trick or Treat sir”
Josh said nothing as he tried not to stare at the wrinkled old face of old man Peterson.
“Mighty brave of you boys to come all the way up here for some candy. I don’t get many trick or treaters,” he said. He let out a cackle. “Hold on one second.”
Peterson shuffled back inside. He left the door wide open, and Josh could smell the odor of fish coming from inside. He heard that he was a fisherman.
“Sweet,” Kenny said. “If we are the only ones to come here, maybe we’ll get something good.”
Josh wrinkled his nose. “Maybe.”
A few minutes later, Peterson came back to the door holding two brown bags and a bowl of candy.
“Here you go boys.” He said. He handed them a bag each. Josh was surprised at how heavy his bag was. He tucked it under his arm.
Peterson then reached into his candy bowl and grabbed a handful and tossed some into each of their bags. “Tell more kids that I have candy, ok? Maybe I should turn on my porch light? Yes, I’ll turn on my porch light!”
Josh and Kenny left Mr. Peterson’s house, thankful that the porch light helped illuminate the path making it less scary.
“Dude,” Kenny said. He had stopped to open his brown bag. “There is a fish in this bag!”
Josh looked inside his bag. He gagged when the smell caught his nose. A big fish head stared back up at him. “Gross dude!”
They ran down the block and told the other kids what old man Peterson was handing out at his house. Peeved, Josh tossed the fish into a garbage can and grabbed a carton of eggs sitting by his parent’s car. He headed back to Peterson’s with Kenny and twelve other kids from the neighborhood.
When they arrived back at the creepy house on the hill, Josh dropped his jaw. He along with the others looked up and saw that the house was not there anymore.
“Dude-” Kenny cried.
The other kids slowly backed up. Josh was right next to them.
“Where did the house go, man?” Josh asked.
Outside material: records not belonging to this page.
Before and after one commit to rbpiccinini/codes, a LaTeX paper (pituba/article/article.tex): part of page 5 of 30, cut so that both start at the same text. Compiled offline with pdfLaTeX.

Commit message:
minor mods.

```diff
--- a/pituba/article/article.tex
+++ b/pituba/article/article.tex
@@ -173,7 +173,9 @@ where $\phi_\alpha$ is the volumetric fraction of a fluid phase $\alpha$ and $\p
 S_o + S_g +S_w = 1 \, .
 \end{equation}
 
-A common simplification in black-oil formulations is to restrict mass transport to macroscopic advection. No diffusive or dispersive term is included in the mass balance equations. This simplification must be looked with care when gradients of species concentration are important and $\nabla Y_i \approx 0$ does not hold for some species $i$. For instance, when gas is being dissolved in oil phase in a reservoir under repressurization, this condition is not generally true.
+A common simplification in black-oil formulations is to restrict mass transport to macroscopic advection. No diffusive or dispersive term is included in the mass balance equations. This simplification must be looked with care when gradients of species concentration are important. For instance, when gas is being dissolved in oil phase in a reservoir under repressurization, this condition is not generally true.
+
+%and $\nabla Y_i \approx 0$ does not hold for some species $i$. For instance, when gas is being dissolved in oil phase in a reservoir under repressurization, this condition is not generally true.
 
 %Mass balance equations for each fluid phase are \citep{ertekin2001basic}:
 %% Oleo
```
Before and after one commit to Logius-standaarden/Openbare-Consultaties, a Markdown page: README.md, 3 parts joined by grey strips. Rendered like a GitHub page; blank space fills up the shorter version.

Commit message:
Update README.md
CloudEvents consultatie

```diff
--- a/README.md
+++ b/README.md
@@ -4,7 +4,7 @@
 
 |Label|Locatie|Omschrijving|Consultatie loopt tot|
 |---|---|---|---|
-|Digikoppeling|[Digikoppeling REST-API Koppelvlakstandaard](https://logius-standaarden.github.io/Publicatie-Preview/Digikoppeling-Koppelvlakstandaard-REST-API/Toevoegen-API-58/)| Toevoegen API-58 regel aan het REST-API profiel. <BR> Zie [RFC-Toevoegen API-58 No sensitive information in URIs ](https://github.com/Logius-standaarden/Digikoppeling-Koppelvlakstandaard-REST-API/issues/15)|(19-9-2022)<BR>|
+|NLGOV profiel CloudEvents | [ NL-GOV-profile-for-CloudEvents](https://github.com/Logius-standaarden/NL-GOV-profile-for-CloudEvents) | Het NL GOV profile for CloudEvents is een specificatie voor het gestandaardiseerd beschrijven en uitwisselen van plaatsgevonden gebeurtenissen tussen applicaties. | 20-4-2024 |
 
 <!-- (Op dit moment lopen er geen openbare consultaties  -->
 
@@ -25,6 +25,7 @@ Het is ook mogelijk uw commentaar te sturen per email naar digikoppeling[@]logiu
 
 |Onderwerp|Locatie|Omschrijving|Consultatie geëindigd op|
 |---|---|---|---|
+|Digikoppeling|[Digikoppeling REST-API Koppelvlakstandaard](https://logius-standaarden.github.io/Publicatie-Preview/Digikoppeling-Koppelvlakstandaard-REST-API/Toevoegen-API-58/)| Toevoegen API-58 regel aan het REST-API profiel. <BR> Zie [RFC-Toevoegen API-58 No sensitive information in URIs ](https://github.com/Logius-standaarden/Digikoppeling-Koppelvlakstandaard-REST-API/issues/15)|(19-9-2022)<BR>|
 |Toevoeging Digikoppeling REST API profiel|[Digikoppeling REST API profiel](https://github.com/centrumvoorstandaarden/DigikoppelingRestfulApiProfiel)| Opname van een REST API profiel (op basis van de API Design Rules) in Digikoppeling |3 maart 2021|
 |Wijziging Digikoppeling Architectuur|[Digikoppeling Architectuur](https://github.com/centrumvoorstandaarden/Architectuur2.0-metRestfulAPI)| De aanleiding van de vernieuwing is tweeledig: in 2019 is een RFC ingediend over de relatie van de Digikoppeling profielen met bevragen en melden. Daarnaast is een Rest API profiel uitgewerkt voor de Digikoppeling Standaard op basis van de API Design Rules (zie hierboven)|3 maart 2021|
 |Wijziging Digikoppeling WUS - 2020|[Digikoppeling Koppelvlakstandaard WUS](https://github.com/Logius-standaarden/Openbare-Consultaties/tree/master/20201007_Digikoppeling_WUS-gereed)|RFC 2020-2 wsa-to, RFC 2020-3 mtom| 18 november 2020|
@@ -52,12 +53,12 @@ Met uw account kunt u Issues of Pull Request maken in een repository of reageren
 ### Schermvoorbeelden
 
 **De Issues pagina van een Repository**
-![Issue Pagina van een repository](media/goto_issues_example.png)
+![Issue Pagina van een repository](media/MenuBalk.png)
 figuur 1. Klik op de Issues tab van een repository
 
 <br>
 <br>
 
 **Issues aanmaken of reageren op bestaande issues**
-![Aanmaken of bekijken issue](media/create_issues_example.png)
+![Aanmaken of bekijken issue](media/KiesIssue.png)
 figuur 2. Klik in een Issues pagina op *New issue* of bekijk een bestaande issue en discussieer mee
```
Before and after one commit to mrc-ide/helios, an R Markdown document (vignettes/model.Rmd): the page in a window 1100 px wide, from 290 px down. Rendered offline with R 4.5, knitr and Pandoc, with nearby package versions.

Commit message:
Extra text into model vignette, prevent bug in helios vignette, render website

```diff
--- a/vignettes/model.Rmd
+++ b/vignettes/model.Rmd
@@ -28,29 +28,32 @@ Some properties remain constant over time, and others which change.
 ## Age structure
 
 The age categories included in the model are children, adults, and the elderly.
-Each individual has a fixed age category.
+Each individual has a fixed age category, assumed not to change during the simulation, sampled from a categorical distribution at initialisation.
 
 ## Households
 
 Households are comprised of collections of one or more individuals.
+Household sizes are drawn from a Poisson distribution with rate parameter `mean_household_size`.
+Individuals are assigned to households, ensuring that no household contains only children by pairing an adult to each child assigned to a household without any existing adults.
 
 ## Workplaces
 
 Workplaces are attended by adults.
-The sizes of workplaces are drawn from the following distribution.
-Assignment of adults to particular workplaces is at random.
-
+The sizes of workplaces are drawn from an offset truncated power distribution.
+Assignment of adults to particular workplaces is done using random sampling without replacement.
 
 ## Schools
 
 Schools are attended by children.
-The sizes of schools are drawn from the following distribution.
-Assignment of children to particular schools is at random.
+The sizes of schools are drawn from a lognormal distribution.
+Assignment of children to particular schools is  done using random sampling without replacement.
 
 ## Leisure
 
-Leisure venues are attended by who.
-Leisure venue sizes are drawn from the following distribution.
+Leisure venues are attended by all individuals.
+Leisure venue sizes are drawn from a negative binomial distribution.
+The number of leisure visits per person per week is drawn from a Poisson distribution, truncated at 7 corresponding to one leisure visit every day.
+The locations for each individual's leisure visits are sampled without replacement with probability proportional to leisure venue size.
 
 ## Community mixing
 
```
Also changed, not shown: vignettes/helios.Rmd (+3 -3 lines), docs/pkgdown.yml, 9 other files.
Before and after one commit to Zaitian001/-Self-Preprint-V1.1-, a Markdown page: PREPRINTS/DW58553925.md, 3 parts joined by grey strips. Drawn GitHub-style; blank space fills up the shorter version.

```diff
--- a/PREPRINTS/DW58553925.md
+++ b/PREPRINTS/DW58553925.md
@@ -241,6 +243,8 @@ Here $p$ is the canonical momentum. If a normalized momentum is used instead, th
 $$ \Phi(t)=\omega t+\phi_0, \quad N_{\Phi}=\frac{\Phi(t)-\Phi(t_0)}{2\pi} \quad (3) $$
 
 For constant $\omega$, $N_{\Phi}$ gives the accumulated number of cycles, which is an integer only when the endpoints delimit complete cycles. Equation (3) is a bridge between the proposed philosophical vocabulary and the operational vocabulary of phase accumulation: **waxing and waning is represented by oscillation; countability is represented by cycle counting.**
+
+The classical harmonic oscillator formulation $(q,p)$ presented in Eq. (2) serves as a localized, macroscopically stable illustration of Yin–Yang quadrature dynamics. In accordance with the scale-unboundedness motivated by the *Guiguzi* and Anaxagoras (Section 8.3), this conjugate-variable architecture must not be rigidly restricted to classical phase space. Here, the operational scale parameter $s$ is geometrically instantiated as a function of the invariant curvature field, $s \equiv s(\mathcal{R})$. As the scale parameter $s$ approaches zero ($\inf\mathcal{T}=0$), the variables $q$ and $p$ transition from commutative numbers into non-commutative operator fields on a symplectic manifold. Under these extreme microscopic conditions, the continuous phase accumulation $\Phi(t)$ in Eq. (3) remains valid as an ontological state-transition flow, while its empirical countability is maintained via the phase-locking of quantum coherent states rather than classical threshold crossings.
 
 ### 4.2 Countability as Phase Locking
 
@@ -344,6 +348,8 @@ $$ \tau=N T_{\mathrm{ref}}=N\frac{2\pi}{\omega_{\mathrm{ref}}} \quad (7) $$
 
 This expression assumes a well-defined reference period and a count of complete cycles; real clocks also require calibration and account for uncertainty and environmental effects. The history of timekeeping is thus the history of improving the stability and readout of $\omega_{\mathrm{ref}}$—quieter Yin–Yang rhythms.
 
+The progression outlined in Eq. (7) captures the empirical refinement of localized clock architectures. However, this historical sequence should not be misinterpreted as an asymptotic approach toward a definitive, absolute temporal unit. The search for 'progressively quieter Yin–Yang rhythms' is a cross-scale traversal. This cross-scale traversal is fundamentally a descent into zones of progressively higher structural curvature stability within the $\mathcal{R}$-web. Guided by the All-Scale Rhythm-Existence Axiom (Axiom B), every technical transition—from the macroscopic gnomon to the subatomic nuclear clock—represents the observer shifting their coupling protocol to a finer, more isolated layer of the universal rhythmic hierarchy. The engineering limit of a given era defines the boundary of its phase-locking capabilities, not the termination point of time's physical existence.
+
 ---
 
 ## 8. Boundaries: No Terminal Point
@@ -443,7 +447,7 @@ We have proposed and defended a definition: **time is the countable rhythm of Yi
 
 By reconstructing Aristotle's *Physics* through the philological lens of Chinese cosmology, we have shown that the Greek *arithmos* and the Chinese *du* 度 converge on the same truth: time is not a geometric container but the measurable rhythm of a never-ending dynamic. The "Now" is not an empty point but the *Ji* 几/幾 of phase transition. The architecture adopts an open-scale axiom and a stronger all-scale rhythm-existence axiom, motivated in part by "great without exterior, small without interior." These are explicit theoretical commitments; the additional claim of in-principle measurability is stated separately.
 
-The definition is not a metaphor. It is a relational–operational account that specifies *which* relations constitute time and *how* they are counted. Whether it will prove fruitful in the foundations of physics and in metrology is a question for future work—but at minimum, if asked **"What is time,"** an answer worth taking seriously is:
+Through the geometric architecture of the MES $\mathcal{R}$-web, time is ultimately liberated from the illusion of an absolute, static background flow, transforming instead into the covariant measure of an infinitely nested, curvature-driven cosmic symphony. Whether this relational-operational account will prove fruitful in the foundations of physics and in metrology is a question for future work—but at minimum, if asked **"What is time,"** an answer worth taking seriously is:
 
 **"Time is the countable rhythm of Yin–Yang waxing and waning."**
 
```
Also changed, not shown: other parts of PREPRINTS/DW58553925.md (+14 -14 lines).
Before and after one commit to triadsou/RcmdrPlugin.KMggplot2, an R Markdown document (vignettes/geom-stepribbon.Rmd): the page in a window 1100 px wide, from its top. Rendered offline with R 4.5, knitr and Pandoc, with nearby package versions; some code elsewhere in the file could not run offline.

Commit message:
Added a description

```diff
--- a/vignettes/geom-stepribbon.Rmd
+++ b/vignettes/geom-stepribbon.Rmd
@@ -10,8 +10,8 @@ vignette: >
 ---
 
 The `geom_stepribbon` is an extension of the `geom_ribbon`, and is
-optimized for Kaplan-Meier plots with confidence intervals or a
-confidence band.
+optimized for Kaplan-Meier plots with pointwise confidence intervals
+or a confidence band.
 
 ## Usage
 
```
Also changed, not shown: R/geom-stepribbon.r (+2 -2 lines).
He noticed a man walk up to them.
“What are you kids looking for? Nobodies been on this property for years,” the man said.
He continued on down the street. Josh glared up on the hill, dumfounded. The wind kicked up significantly rustling the trees, and blowing the scent of dead fish through the air.